The last three Aaron Awards in the AL went to that league’s home run leader — Cabrera last year and Toronto’s Jose Bautista in 2010-11. Eight of the 14 AL Aaron Award winners were home run champs in those seasons. In the NL, it is six of 14, but five of the past eight years. So in recent years, the long ball has spoken loudly. That will make it especially interesting to keep an eye on Davis, who set the Orioles’ single-season home run record with 53, as well as Goldschmidt, who led the NL with 36 homers.
Cabrera, McCutchen and Stanton are the only nominees who have appeared on the ballot in each of the past three seasons. It will be interesting to see whether the Pirates’ first postseason berth in 21 years might factor into support for their star center fielder.
Past winners of the award include Bautista and Matt Kemp (2011), Bautista and Joey Votto (’10); Derek Jeter and Albert Pujols (’09); Aramis Ramirez and Kevin Youkilis (’08); Alex Rodriguez and Prince Fielder (’07); Jeter and Ryan Howard (’06); Ortiz and Andruw Jones (’05); Manny Ramirez and Barry Bonds (’04); Rodriguez and Pujols (’03); Rodriguez and Bonds (2001-02); Carlos Delgado and Todd Helton (’00); and Manny Ramirez and Sammy Sosa (1999).

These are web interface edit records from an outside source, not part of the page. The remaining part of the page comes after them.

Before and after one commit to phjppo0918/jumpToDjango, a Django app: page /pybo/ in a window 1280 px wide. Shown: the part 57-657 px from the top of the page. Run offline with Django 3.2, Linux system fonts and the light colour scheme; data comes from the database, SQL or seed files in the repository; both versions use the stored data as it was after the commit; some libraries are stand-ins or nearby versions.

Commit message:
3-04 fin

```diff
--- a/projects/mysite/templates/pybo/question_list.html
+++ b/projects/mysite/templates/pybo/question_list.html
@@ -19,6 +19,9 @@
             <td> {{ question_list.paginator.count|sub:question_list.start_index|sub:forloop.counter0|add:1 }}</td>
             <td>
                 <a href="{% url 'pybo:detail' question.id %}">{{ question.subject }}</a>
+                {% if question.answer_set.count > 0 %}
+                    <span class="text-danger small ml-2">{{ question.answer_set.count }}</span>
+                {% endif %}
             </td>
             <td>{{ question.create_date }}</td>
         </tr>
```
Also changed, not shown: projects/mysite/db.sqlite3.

Posey last year joined Jeter and Manny Ramirez as the only players to accept the award and then celebrate a subsequent World Series title. One of the best moments at last year’s ceremony was when Posey said in his acceptance speech, “I’m humbled that Hank Aaron knows who I am.”

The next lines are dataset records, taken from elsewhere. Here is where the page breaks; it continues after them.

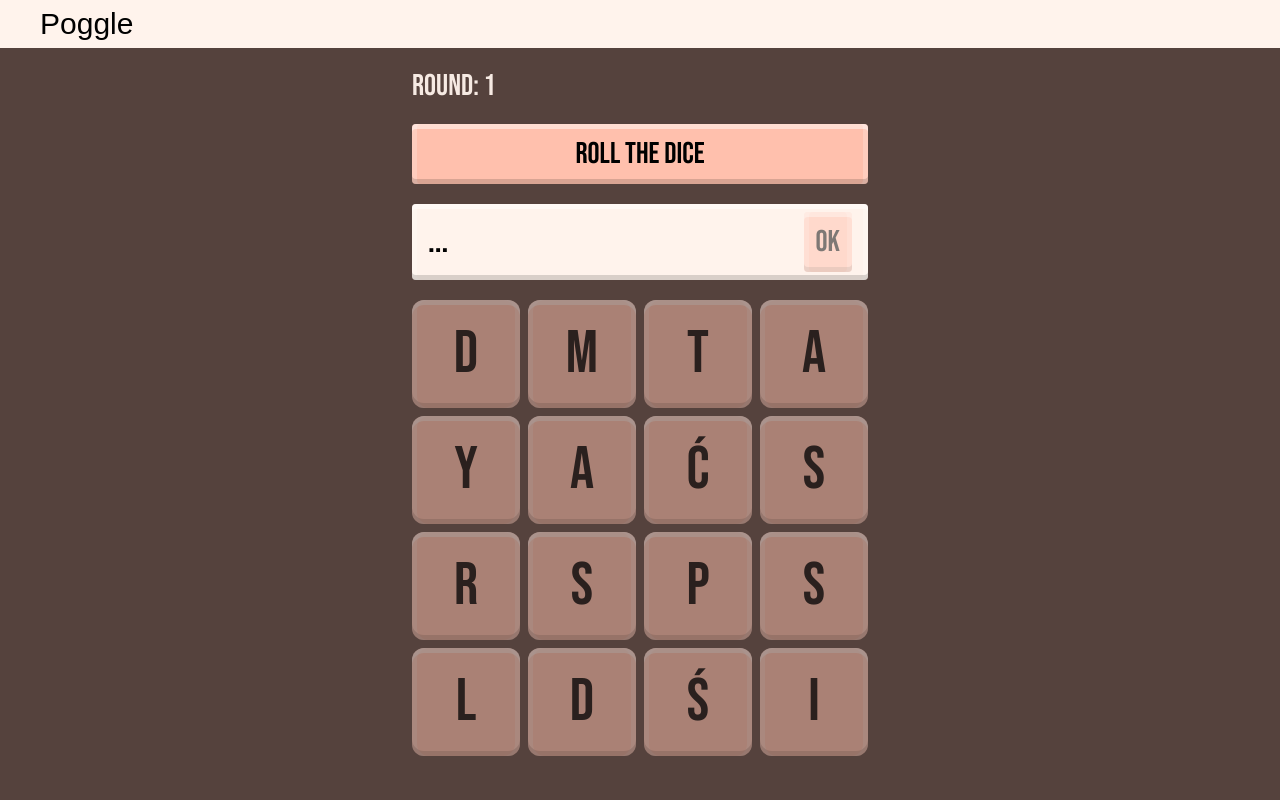
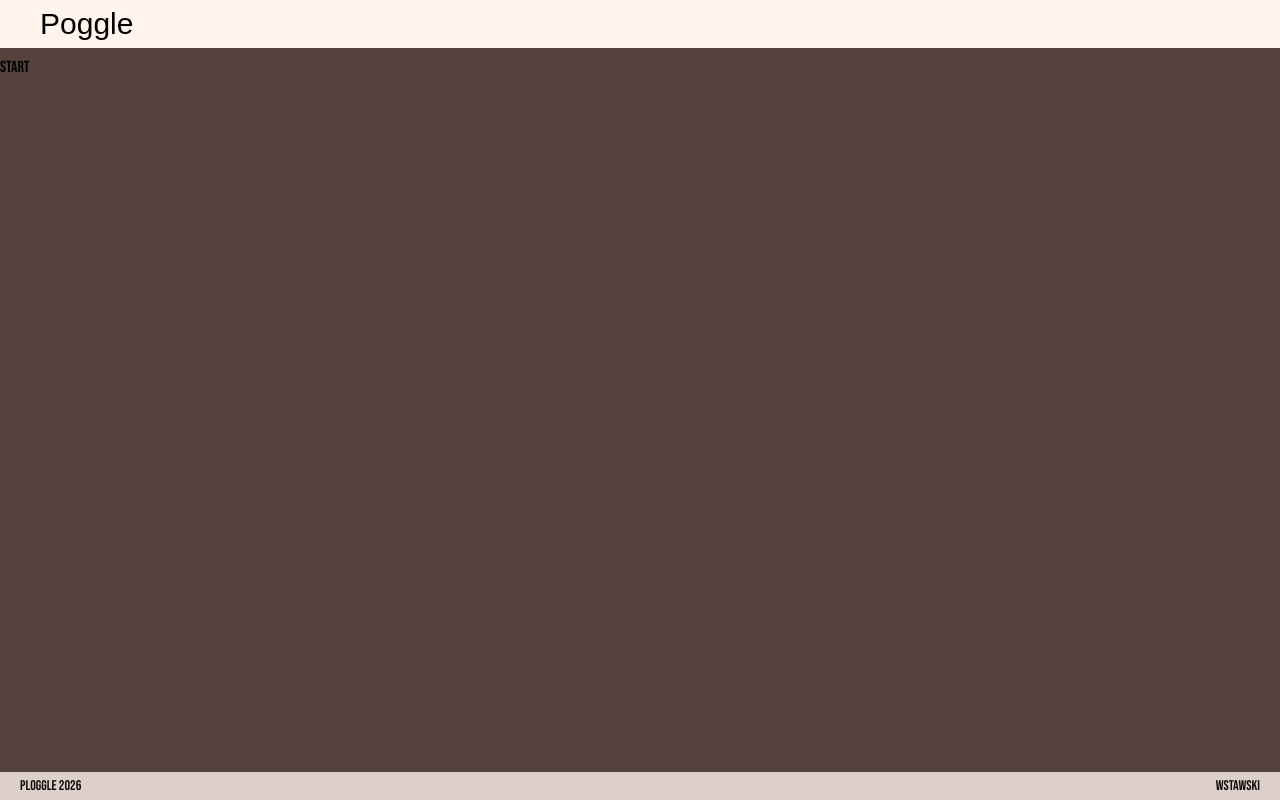
Before and after one commit to w-stawski/boggle-pl-react, a React (Vite) app: page /start in a window 1280 px wide. Built offline with nearby package versions, Linux system fonts and the light colour scheme; a web font is replaced by a local one.

Commit message:
router added, footer added, style tweaks

```diff
--- a/index.css
+++ b/index.css
@@ -30,12 +30,13 @@
   --color-dark-orchid: #9656a1;
   --color-paper-white: #fff3ec;
 
+  --color-ui-primary: var(--color-apricot);
+  --color-ui-secondary: var(--color-paper-white);
+  --color-ui-accent: var(--color-dark-orchid);
+  --color-ui-tertiary: var(--color-amber-300);
+  --color-ui-text: black;
   --color-ui-main-background: var(--color-chocolate);
-  --color-ui-header-background: var(--color-paper-white);
-  --color-ui-button: var(--color-apricot);
-  --color-ui-text: black;
-  --color-ui-accent: var(--color-dark-orchid);
-  --color-ui-secondary: var(--color-paper-white);
+  --color-ui-secondary-background: var(--color-paper-white);
 
   --shadow-dice:
     inset 0 5px rgba(255, 255, 255, 0.45), inset 0 -5px rgba(0, 0, 0, 0.15),
--- a/package.json
+++ b/package.json
@@ -13,6 +13,7 @@
     "@tailwindcss/vite": "^4.2.0",
     "react": "^19.2.0",
     "react-dom": "^19.2.0",
+    "react-router-dom": "^7.13.1",
     "tailwindcss": "^4.2.0"
   },
   "devDependencies": {
--- /dev/null
+++ b/src/App.tsx
@@ -0,0 +1,38 @@
+import {
+  createBrowserRouter,
+  redirect,
+  RouterProvider,
+} from "react-router-dom";
+import Layout from "./Layout";
+import Start from "./components/Start/Start";
+import Game from "./components/Game/Game";
+
+// 1. Define your routes in a constant
+const router = createBrowserRouter([
+  {
+    path: "/",
+    element: <Layout />,
+    children: [
+      {
+        index: true,
+        //change to start
+        loader: () => redirect("game"),
+      },
+      {
+        path: "start",
+        element: <Start />,
+      },
+      {
+        path: "game",
+        element: <Game />,
+      },
+    ],
+  },
+]);
+
+// 2. Pass the router to the Provider
+function App() {
+  return <RouterProvider router={router} />;
+}
+
+export default App;
--- /dev/null
+++ b/src/Layout.tsx
@@ -0,0 +1,25 @@
+import { Outlet } from "react-router-dom";
+
+export default function Layout() {
+  return (
+    <div className="flex flex-col min-h-screen">
+      <header>
+        <div className="flex items-center h-12 pl-10 mb-2 bg-ui-secondary-background text-2xl">
+          <p className="font-ornate text-3xl">Poggle</p>
+        </div>
+      </header>
+      <main className="grow">
+        <Outlet />
+      </main>
+
+      <footer className="bg-ui-secondary-background px-5 py-1 opacity-80 text-sm">
+        <div className="flex justify-between">
+          <p>ploggle 2026</p>
+          <a href="https://github.com/w-stawski" target="_blank">
+            wstawski
+          </a>
+        </div>
+      </footer>
+    </div>
+  );
+}
--- a/src/components/Button/Button.tsx
+++ b/src/components/Button/Button.tsx
@@ -3,17 +3,19 @@ import { memo, type PropsWithChildren } from "react";
 interface ButtonProps {
   onClickFn: () => void;
   isDisabled?: boolean;
+  highlighted: boolean;
 }
 
 export default memo(function Button({
   children,
   isDisabled,
   onClickFn,
+  highlighted,
 }: PropsWithChildren<ButtonProps>) {
   return (
     <button
       disabled={isDisabled}
-      className={`bg-ui-button rounded-sm shadow-dice p-3 transition-colors duration-200 hover:bg-ui-accent disabled:opacity-50 disabled:pointer-events-none`}
+      className={`${highlighted ? "bg-ui-tertiary" : "bg-ui-primary"} rounded-sm shadow-dice p-3 transition-colors duration-200 hover:bg-ui-accent disabled:opacity-50 disabled:pointer-events-none`}
       onClick={onClickFn}
     >
       {children}
--- a/src/components/Dice/Dice.tsx
+++ b/src/components/Dice/Dice.tsx
@@ -13,7 +13,7 @@ export default function Dice({
 }: DiceProps) {
   const isSelectedClass = isSelected
     ? "scale-105 bg-ui-accent"
-    : "bg-ui-button";
+    : "bg-ui-primary";
   const isInvalidClass = wasInvalid ? "animate-shake" : "";
   return (
     // change to button ?
--- a/src/components/App/App.tsx
+++ b/src/components/Game/Game.tsx
@@ -16,7 +16,7 @@ import {
 import type { Letter, Word } from "../../utils/types.js";
 import Wordbox from "../Wordbox/Wordbox.js";
 
-function App() {
+function Game() {
   const [diceValues, setDiceValues] = useState<Letter[]>(getDiceRandomValues());
   const [invalidLetterId, setInvalidLetterId] = useState<string>("");
   const [round, setRound] = useState(1);
@@ -101,12 +101,6 @@ function App() {
 
   return (
     <>
-      <header>
-        <div className="flex items-center h-12 pl-10 mb-2 bg-ui-header-background text-2xl">
-          <p className="font-ornate text-3xl">Poggle</p>
-        </div>
-      </header>
-
       <div className="grid grid-cols-4 justify-items-center">
         <div className="hidden md:block max-h-[50dvh] my-auto overflow-hidden">
           <Wordslist words={words} />
@@ -121,7 +115,11 @@ function App() {
               Seconds Remaining: {seconds}
             </p>
           </section>
-          <Button isDisabled={!!seconds} onClickFn={() => onDiceRoll(15)}>
+          <Button
+            isDisabled={!!seconds}
+            highlighted
+            onClickFn={() => onDiceRoll(15)}
+          >
             roll the dice
           </Button>
           <Wordbox
@@ -152,4 +150,4 @@ function App() {
   );
 }
 
-export default App;
+export default Game;
--- a/src/components/Modal/Modal.tsx
+++ b/src/components/Modal/Modal.tsx
@@ -9,7 +9,7 @@ export default function Modal({
   return createPortal(
     <div
       onClick={onCloseFn}
-      className="fixed w-full h-full z-1 bg-amber-300 opacity-95"
+      className="fixed w-full h-full z-1 bg-ui-tertiary opacity-95"
     >
       {children}
     </div>,
--- /dev/null
+++ b/src/components/Start/Start.tsx
@@ -0,0 +1,3 @@
+export default function Start() {
+  return <div>Start</div>;
+}
--- a/src/main.tsx
+++ b/src/main.tsx
@@ -1,6 +1,6 @@
 import { StrictMode } from "react";
-import App from "./components/App/App";
 import { createRoot } from "react-dom/client";
+import App from "./App";
 
 createRoot(document.getElementById("root")!).render(
   <StrictMode>
```
Also changed, not shown: 1 other file (tests, documents, lock files or other folders).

The Hank Aaron Award was introduced in 1999 to honor the 25th anniversary of Aaron hitting his 715th home run to break Babe Ruth’s long-standing career record. At that time, it was the first major award introduced by MLB in more than 25 years, and it has grown in importance each year, always starting the rollout of major individual-performance hardware.” – MLB.com
October 1: Andrews performs surgery on Hultzen to repair damage in his labrum, capsule, and partially torn rotator cuff.
With no timetable on return, rumor speculates that Hultzen will miss quite a bit of the 2014 season. Even with his youth and his ability to recover and heal quickly, it’s a sad fact of reality that most of these injuries end up with very little success in the future.
Here is an awesome time table I was able to muster up from Lookout Landing regarding Hultzen’s 2013 season:
April 25, 2013: Danny Hultzen “can’t get loose”, is scratched from his start in Tacoma after pitching 22.2 innings.
April 26: Doctors say Hultzen has a left rotator cuff strain and tendinitis. Placed on the disabled list.
April 28: Hultzen is told by doctors that his injuries are “not worrisome.”
June 28: Hultzen returns, performing admirably, allowing only two hits over six innings.
July 2: Hultzen again “can’t get loose” and is scratched from his start.
July 10: Mariners shut down Hultzen, proclaim it as a minor setback and say there is no structural damage.
September 1: Hultzen returns to Tacoma, pitches two perfect innings with three strikeouts.
September 24: Hultzen pays a visit to Dr. James Andrews. “It’s not his rotator cuff,” says Z.
When Hultzen does pitch, he’s spot on.
In six starts with Triple-A Tacoma, Hultzen posted a 2.05 ERA and 0.85 WHIP while striking out 10 batters per nine innings.